Information About Divorce Alimony

By Staff Writer

In divorce, alimony used to be the norm. Divorced women were expected to be the primary custodial parent, and were supported by the former husband and father long after the separation was final. Nowadays, alimony is gender neutral.

Divorce Alimony is seen now by most states as largely rehabilitative. In other words, alimony serves primarily to support a spouse until that individual can get the training, education or opportunity to earn their own living. Alimony also supports the stay-at-home caregiver, but usually only until the children are old enough so that he or she can join the work force again.

Divorce Alimony Law
Alimony laws vary widely from state to state. There are no formulas for amounts of alimony similar to the standardized formulas for child support. Some states are liberal with alimony; other states hardly ever award it, or only under extreme circumstances. Until 1995, Texas had no provision for alimony other than temporary spousal support that would end when the divorce was granted. Alimony in Texas is now provided for only in cases of extreme need.

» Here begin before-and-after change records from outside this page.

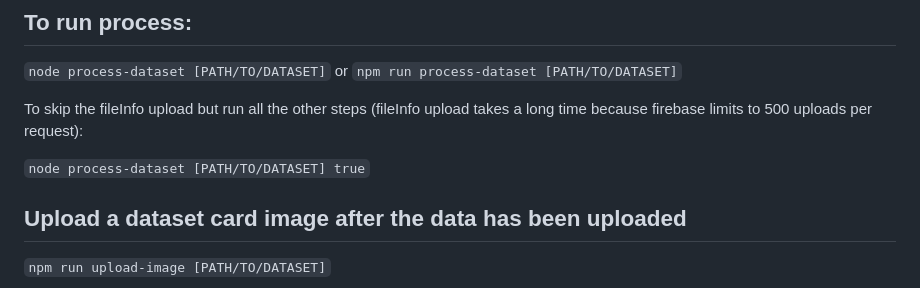
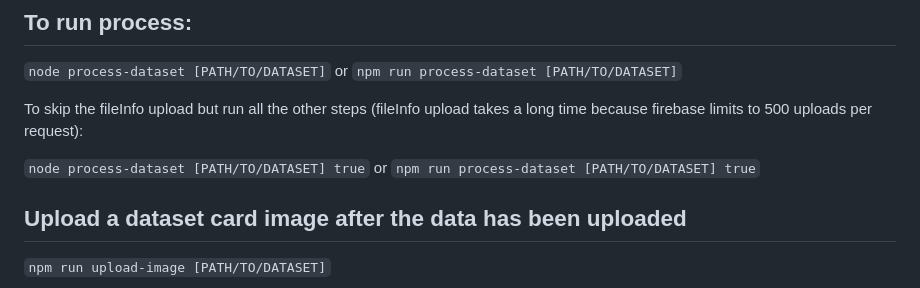
Before and after one commit to AllenInstitute/cell-feature-data, a Markdown page: README.md, the part around the change. GitHub-like rendering.

Commit message:
add a command option to skip fileInfo upload

```diff
--- a/README.md
+++ b/README.md
@@ -58,6 +58,8 @@ or
 To skip the fileInfo upload but run all the other steps (fileInfo upload takes a long time because firebase limits to 500 uploads per request):
 
 `node process-dataset [PATH/TO/DATASET] true`
+or
+`npm run process-dataset [PATH/TO/DATASET] true`
 
 ## Upload a dataset card image after the data has been uploaded
 `npm run upload-image [PATH/TO/DATASET]`
```
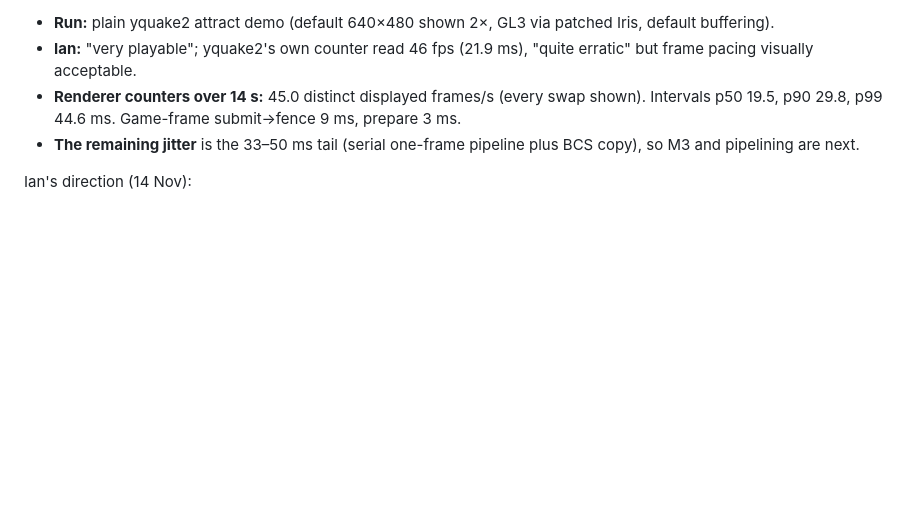
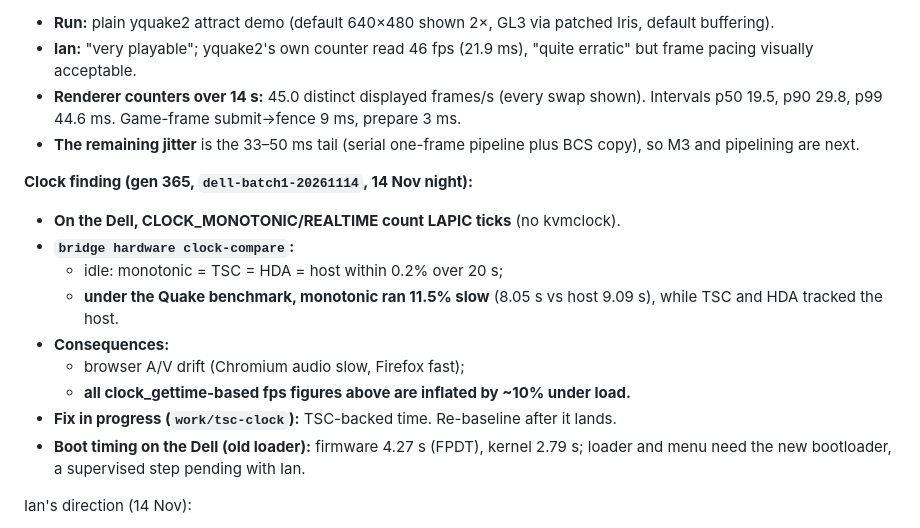
Before and after one commit to IanNorris/Brook, a Markdown page: docs/agent/HANDOVER.md, the part around the change. Rendered like a GitHub page; blank space fills up the shorter version.

Commit message:
Record Dell clock undercount finding and boot timing result
Co-Authored-By: Claude Opus 5.5 <noreply@anthropic.com>

```diff
--- a/docs/agent/HANDOVER.md
+++ b/docs/agent/HANDOVER.md
@@ -69,6 +69,17 @@ _Last updated: 14 November 2026, by a Claude Code session started after the Code
 - **Ian:** "very playable"; yquake2's own counter read 46 fps (21.9 ms), "quite erratic" but frame pacing visually acceptable.
 - **Renderer counters over 14 s:** 45.0 distinct displayed frames/s (every swap shown). Intervals p50 19.5, p90 29.8, p99 44.6 ms. Game-frame submit→fence 9 ms, prepare 3 ms.
 - **The remaining jitter** is the 33–50 ms tail (serial one-frame pipeline plus BCS copy), so M3 and pipelining are next.
+
+**Clock finding (gen 365, `dell-batch1-20261114`, 14 Nov night):**
+- **On the Dell, CLOCK_MONOTONIC/REALTIME count LAPIC ticks** (no kvmclock).
+- **`bridge hardware clock-compare`:**
+  - idle: monotonic = TSC = HDA = host within 0.2% over 20 s;
+  - **under the Quake benchmark, monotonic ran 11.5% slow** (8.05 s vs host 9.09 s), while TSC and HDA tracked the host.
+- **Consequences:**
+  - browser A/V drift (Chromium audio slow, Firefox fast);
+  - **all clock_gettime-based fps figures above are inflated by ~10% under load.**
+- **Fix in progress (`work/tsc-clock`):** TSC-backed time. Re-baseline after it lands.
+- **Boot timing on the Dell (old loader):** firmware 4.27 s (FPDT), kernel 2.79 s; loader and menu need the new bootloader, a supervised step pending with Ian.
 
 Ian's direction (14 Nov):
 - Don't use extra client buffers. Relinquish the earlier buffer once the OS has consumed it.
```
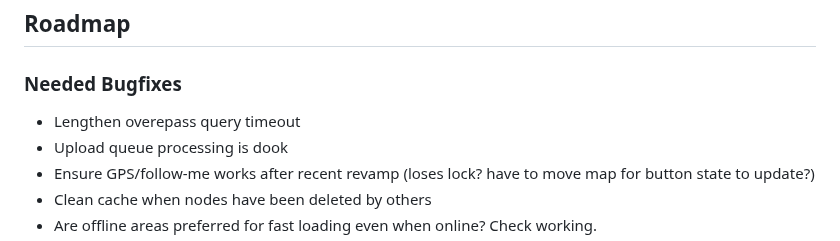
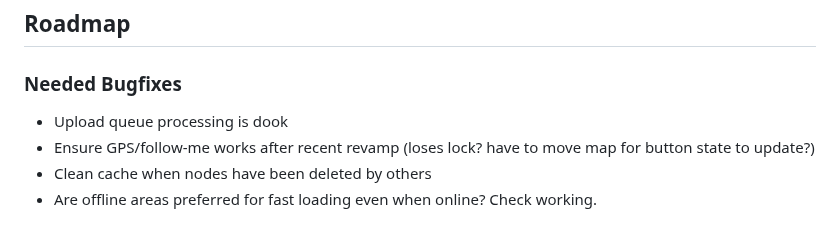
Before and after one commit to FoggedLens/deflock-app, a Markdown page: README.md, the part around the change. GitHub-like rendering.

Commit message:
forgot to update roadmap

```diff
--- a/README.md
+++ b/README.md
@@ -98,7 +98,6 @@ cp lib/keys.dart.example lib/keys.dart
 ## Roadmap
 
 ### Needed Bugfixes
-- Lengthen overepass query timeout
 - Upload queue processing is dook
 - Ensure GPS/follow-me works after recent revamp (loses lock? have to move map for button state to update?)
 - Clean cache when nodes have been deleted by others
```
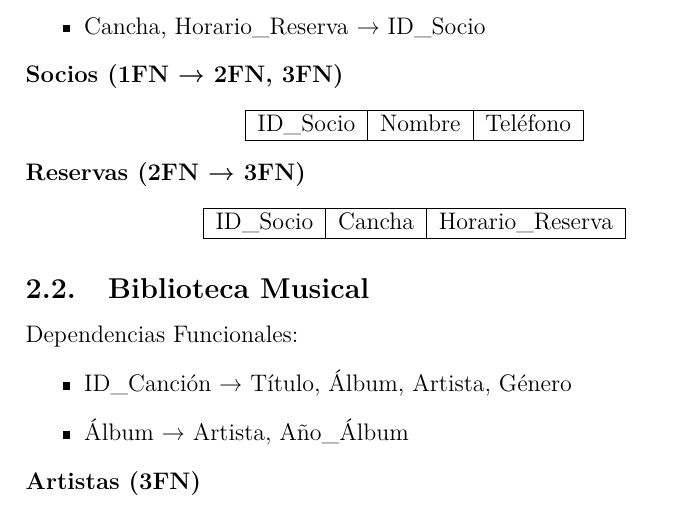
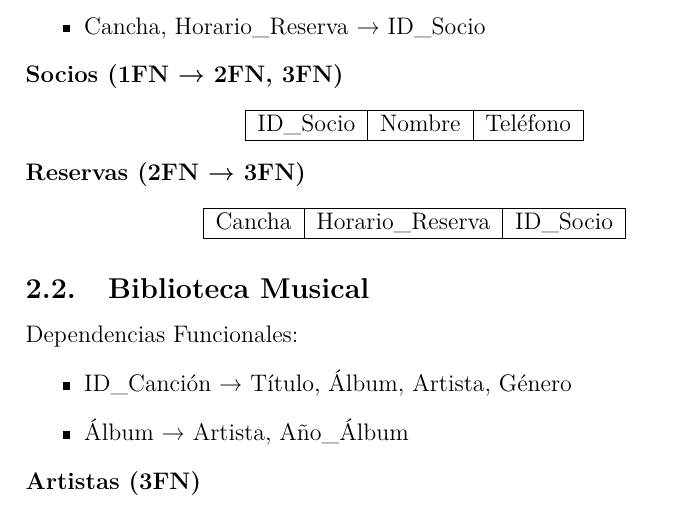
Before and after one commit to ferkrodriguez98/tutoriales_gestion_y_arquitectura_de_datos, a LaTeX document (Guías de Ejercicios/03 - Normalización/guia_ejercicios_normalizacion.tex): part of page 7 of 11, cut so that both start at the same text. Compiled offline with pdfLaTeX.

Commit message:
cambio leve respuesta guia normalizacion ejercicio 1

```diff
--- a/Guías de Ejercicios/03 - Normalización/guia_ejercicios_normalizacion.tex
+++ b/Guías de Ejercicios/03 - Normalización/guia_ejercicios_normalizacion.tex
@@ -385,7 +385,7 @@ ID\_Socio & Nombre & Teléfono \\
 \begin{center}
 \begin{tabular}{|l|l|l|}
 \hline
-ID\_Socio & Cancha & Horario\_Reserva \\
+Cancha & Horario\_Reserva & ID\_Socio \\
 \hline
 \end{tabular}
 \end{center}
```
Also changed, not shown: Guías de Ejercicios/03 - Normalización/guia_ejercicios_normalizacion.pdf.
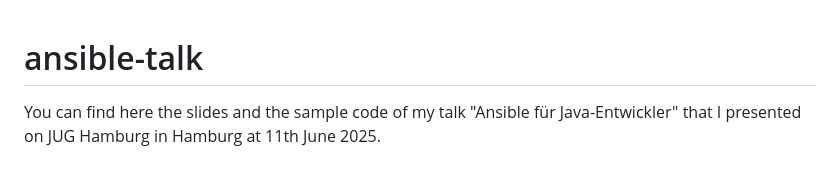
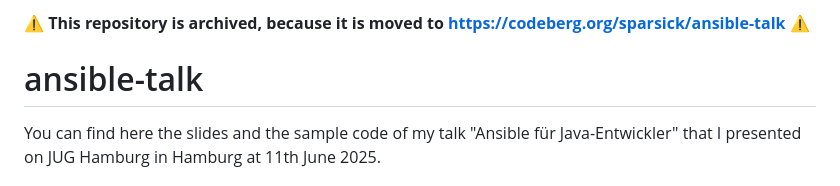
Before and after one commit to sparsick/ansible-talk, a Markdown page: README.md, the part around the change. GitHub-like rendering.

Commit message:
Add archive notice and new repository link
Added a notice indicating the repository is archived and moved to Codeberg.

```diff
--- a/README.md
+++ b/README.md
@@ -1,3 +1,6 @@
+⚠️ **This repository is archived, because it is moved to https://codeberg.org/sparsick/ansible-talk** ⚠️
+
+
 # ansible-talk
 
 You can find here the slides and the sample code of my talk "Ansible für Java-Entwickler" that I presented on JUG Hamburg in Hamburg at 11th June 2025.
```
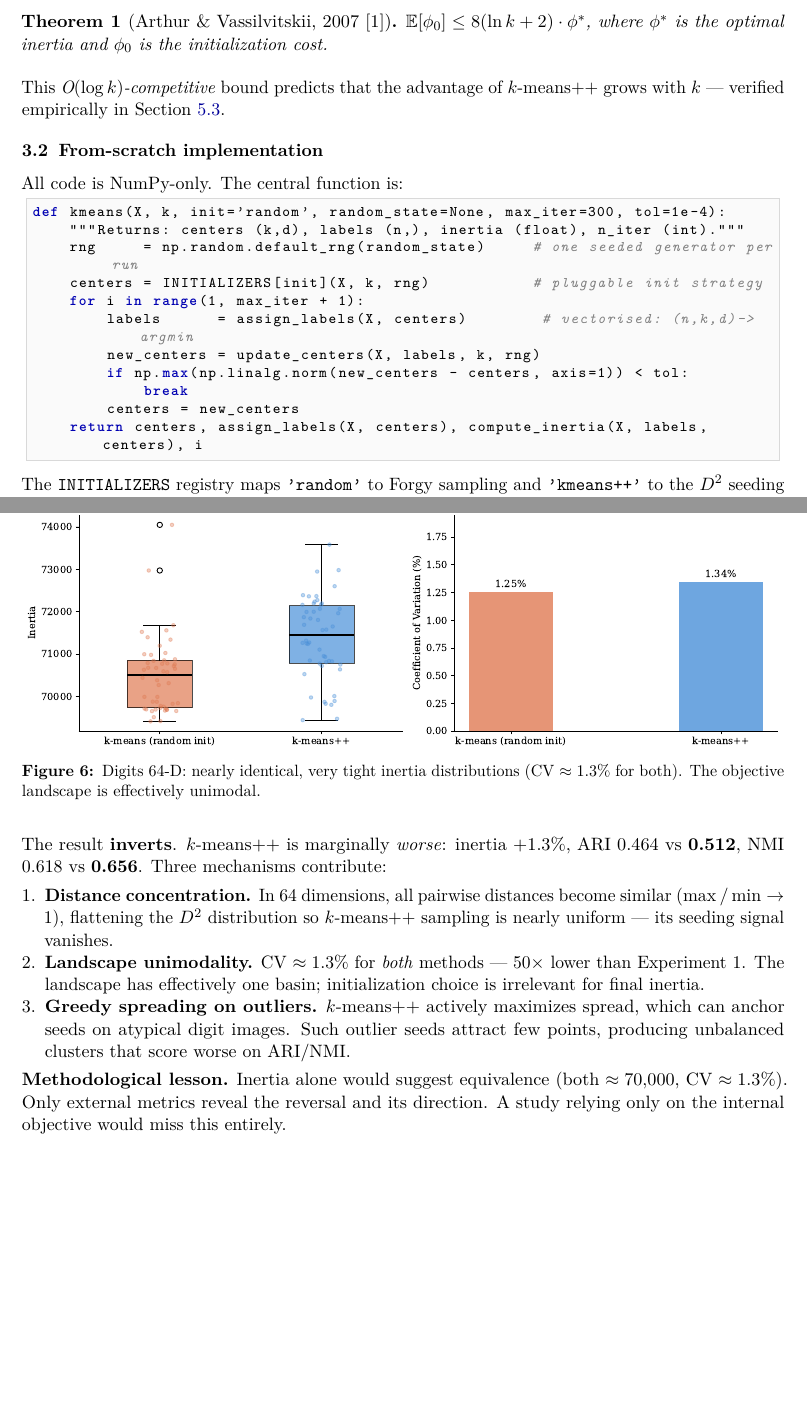
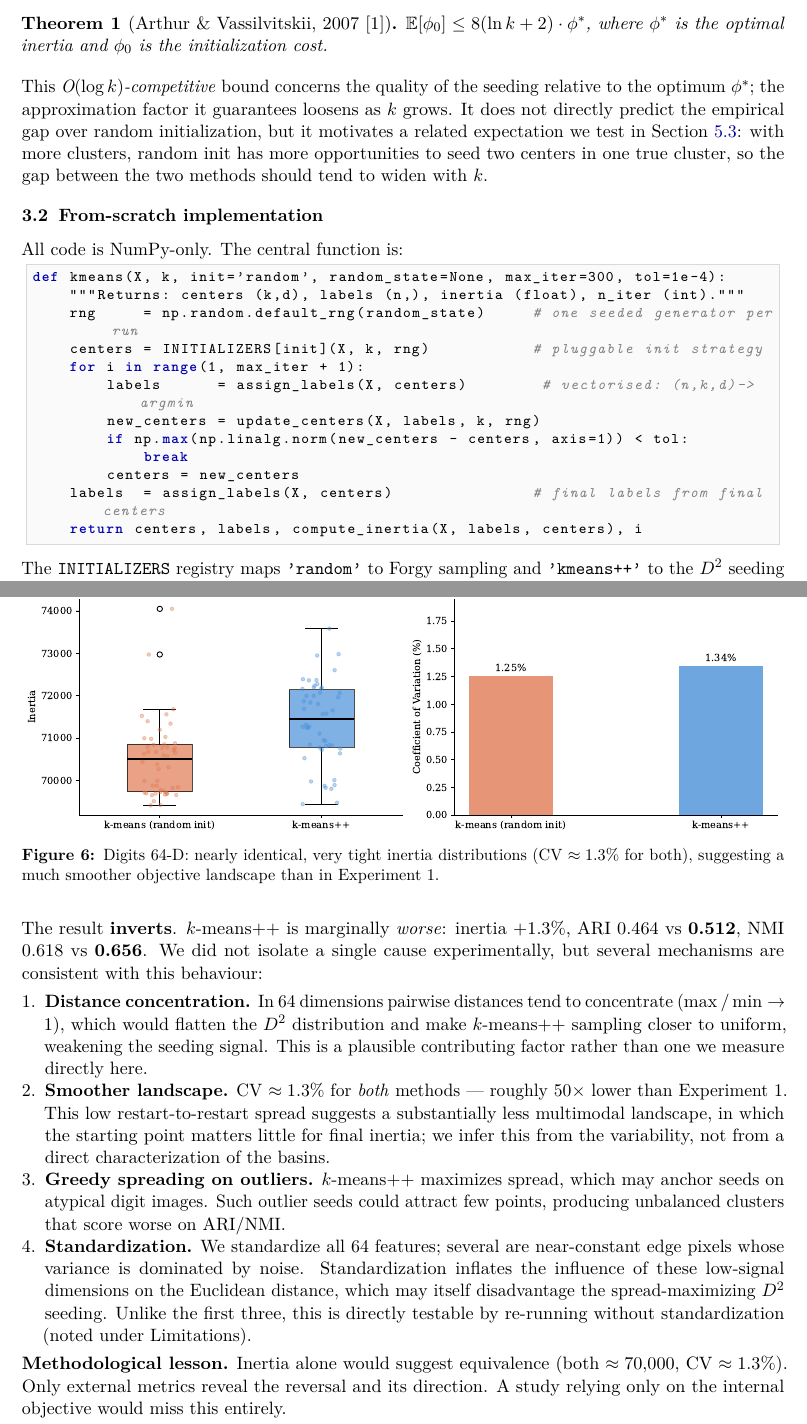
Before and after one commit to SrishtiKansra/Clustering-and-Initialization-k-meansPP, a LaTeX problem sheet (report_assignment5_FINAL.tex): two parts of pages 2 and 6 of 7 before the commit and two parts of pages 2 and 6 of 8 after it, joined at a grey line, cut so that both start at the same text, the shorter picture padded with empty space. Compiled offline with pdfLaTeX.

Commit message:
Add files via upload

```diff
--- a/report_assignment5_FINAL.tex
+++ b/report_assignment5_FINAL.tex
@@ -3,7 +3,10 @@
 % ── Packages ────────────────────────────────────────────────────────────────
 \usepackage[T1]{fontenc}
 \usepackage[utf8]{inputenc}
-\usepackage{lmodern}
+\IfFileExists{lmodern.sty}{\usepackage{lmodern}}{}
+% Use lmodern if available; otherwise disable microtype font expansion,
+% which requires a scalable font (Type1) to be present.
+\IfFileExists{lmodern.sty}{\usepackage{microtype}}{\usepackage[expansion=false]{microtype}}
 \usepackage[a4paper, top=2.5cm, bottom=2.5cm, left=2.3cm, right=2.3cm]{geometry}
 \usepackage{amsmath,amssymb,amsthm}
 \usepackage{graphicx}
@@ -14,7 +17,6 @@
 \usepackage{listings}
 \usepackage{caption}
 \usepackage{subcaption}
-\usepackage{microtype}
 \usepackage{enumitem}
 \usepackage{fancyhdr}
 \usepackage{titlesec}
@@ -164,8 +166,12 @@ $O(I \cdot n \cdot k \cdot d)$ total cost. Its key guarantee is:
   $\EE[\phi_0]\leq 8(\ln k+2)\cdot\phi^*$,
   where $\phi^*$ is the optimal inertia and $\phi_0$ is the initialization cost.
 \end{theorem}
-This \emph{O$(\log k)$-competitive} bound predicts that the advantage of $k$-means++
-grows with $k$ — verified empirically in Section~\ref{sec:exp3}.
+This \emph{O$(\log k)$-competitive} bound concerns the quality of the seeding relative
+to the optimum $\phi^*$; the approximation factor it guarantees loosens as $k$ grows.
+It does not directly predict the empirical gap over random initialization, but it
+motivates a related expectation we test in Section~\ref{sec:exp3}: with more clusters,
+random init has more opportunities to seed two centers in one true cluster, so the gap
+between the two methods should tend to widen with $k$.
 
 \subsection{From-scratch implementation}
 
@@ -181,7 +187,8 @@ def kmeans(X, k, init='random', random_state=None, max_iter=300, tol=1e-4):
         if np.max(np.linalg.norm(new_centers - centers, axis=1)) < tol:
             break
         centers = new_centers
-    return centers, assign_labels(X, centers), compute_inertia(X, labels, centers), i
+    labels  = assign_labels(X, centers)               # final labels from final centers
+    return centers, labels, compute_inertia(X, labels, centers), i
 \end{lstlisting}
 
 The \texttt{INITIALIZERS} registry maps \texttt{'random'} to Forgy sampling and
@@ -380,23 +393,34 @@ $k$-means++ & 71{,}381 & 959 & 1.34\% & 16\% & 0.464          & 25.12 \\
   \centering
   \includegraphics[width=\linewidth]{figures/exp4_digits.pdf}
   \caption{Digits 64-D: nearly identical, very tight inertia distributions (CV
-           $\approx1.3\%$ for both). The objective landscape is effectively unimodal.}
+           $\approx1.3\%$ for both), suggesting a much smoother objective landscape than
+           in Experiment 1.}
   \label{fig:exp4}
 \end{figure}
 
 The result \textbf{inverts}. $k$-means++ is marginally \emph{worse}: inertia $+1.3\%$,
-ARI 0.464 vs \textbf{0.512}, NMI 0.618 vs \textbf{0.656}. Three mechanisms contribute:
+ARI 0.464 vs \textbf{0.512}, NMI 0.618 vs \textbf{0.656}. We did not isolate a single
+cause experimentally, but several mechanisms are consistent with this behaviour:
 
 \begin{enumerate}[nosep,leftmargin=*]
-  \item \textbf{Distance concentration.} In 64 dimensions, all pairwise distances become
-        similar ($\max/\min\to1$), flattening the $D^2$ distribution so $k$-means++
-        sampling is nearly uniform — its seeding signal vanishes.
-  \item \textbf{Landscape unimodality.} CV $\approx1.3\%$ for \emph{both} methods —
-        50$\times$ lower than Experiment 1. The landscape has effectively one basin;
-        initialization choice is irrelevant for final inertia.
-  \item \textbf{Greedy spreading on outliers.} $k$-means++ actively maximizes spread,
-        which can anchor seeds on atypical digit images. Such outlier seeds attract few
+  \item \textbf{Distance concentration.} In 64 dimensions pairwise distances tend to
+        concentrate ($\max/\min\to1$), which would flatten the $D^2$ distribution and
+        make $k$-means++ sampling closer to uniform, weakening the seeding signal. This
+        is a plausible contributing factor rather than one we measure directly here.
+  \item \textbf{Smoother landscape.} CV $\approx1.3\%$ for \emph{both} methods —
+        roughly 50$\times$ lower than Experiment 1. This low restart-to-restart spread
+        suggests a substantially less multimodal landscape, in which the starting point
+        matters little for final inertia; we infer this from the variability, not from a
+        direct characterization of the basins.
+  \item \textbf{Greedy spreading on outliers.} $k$-means++ maximizes spread, which may
+        anchor seeds on atypical digit images. Such outlier seeds could attract few
         points, producing unbalanced clusters that score worse on ARI/NMI.
+  \item \textbf{Standardization.} We standardize all 64 features; several are
+        near-constant edge pixels whose variance is dominated by noise. Standardization
+        inflates the influence of these low-signal dimensions on the Euclidean distance,
+        which may itself disadvantage the spread-maximizing $D^2$ seeding. Unlike the
+        first three, this is directly testable by re-running without standardization
+        (noted under Limitations).
 \end{enumerate}
 
 \textbf{Methodological lesson.} Inertia alone would suggest equivalence (both
```
Also changed, not shown: README.md, report_assignment5_FINAL.pdf, report_assignment5_FINAL.tex (66 more changed lines).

Alimony, unlike child support, is not enforceable by law. In other words, if your ex is not living up to his or her alimony obligations, the only way you can force them to pay up under the law is if you petition the court to hold your spouse in contempt. Your ex-spouse can then be sent to jail. However, this is not true in all states. In some states, you are regarded as just another creditor seeking relief from a debtor. If the state has strong debtor protection laws, you may never see your money.